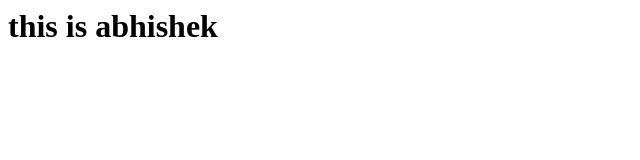
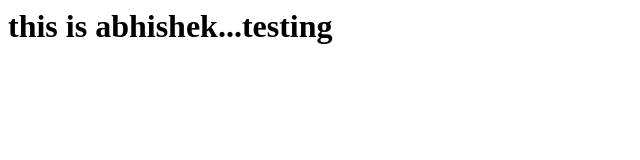
Before and after one commit to Abhishek-Bisht123/edureka, a plain HTML site: page index.html in a window 1280 px wide. Shown: the whole page, without its empty margins (0-640 px from the left). Drawn offline with Linux system fonts and the light colour scheme.

Commit message:
modified index.html file

```diff
--- a/index.html
+++ b/index.html
@@ -1 +1 @@
-<h1> this is abhishek <h1>
+<h1> this is abhishek...testing <h1>
```
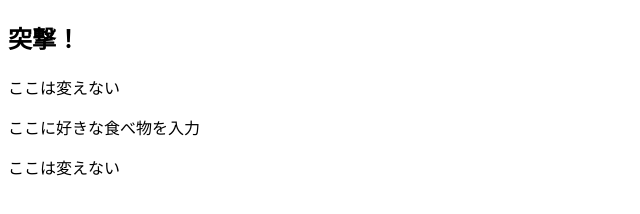
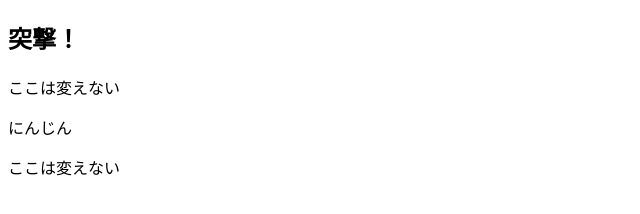
Before and after one commit to sakura-kikuchi/pushConflict2, a plain HTML site: page index.html in a window 1280 px wide. Shown: the whole page, without its empty margins (0-640 px from the left). Drawn offline with Linux system fonts and the light colour scheme.

Commit message:
[modify]index.html

```diff
--- a/index.html
+++ b/index.html
@@ -6,7 +6,7 @@
 <body>
 <h2> 突撃！ </h2>
 <p>ここは変えない</p>
-<p>ここに好きな食べ物を入力</p>
+<p>にんじん</p>
 <p>ここは変えない</p>
 </body>
 </html>
```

WHAT THE EXERCISE ASKS: Return the listing above unchanged, apart from dropping its pictures.

FINAL ANSWER:
Before and after one commit to Abhishek-Bisht123/edureka, a plain HTML site: page index.html in a window 1280 px wide. Shown: the whole page, without its empty margins (0-640 px from the left). Drawn offline with Linux system fonts and the light colour scheme.

Commit message:
modified index.html file

```diff
--- a/index.html
+++ b/index.html
@@ -1 +1 @@
-<h1> this is abhishek <h1>
+<h1> this is abhishek...testing <h1>
```
Before and after one commit to sakura-kikuchi/pushConflict2, a plain HTML site: page index.html in a window 1280 px wide. Shown: the whole page, without its empty margins (0-640 px from the left). Drawn offline with Linux system fonts and the light colour scheme.

Commit message:
[modify]index.html

```diff
--- a/index.html
+++ b/index.html
@@ -6,7 +6,7 @@
 <body>
 <h2> 突撃！ </h2>
 <p>ここは変えない</p>
-<p>ここに好きな食べ物を入力</p>
+<p>にんじん</p>
 <p>ここは変えない</p>
 </body>
 </html>
```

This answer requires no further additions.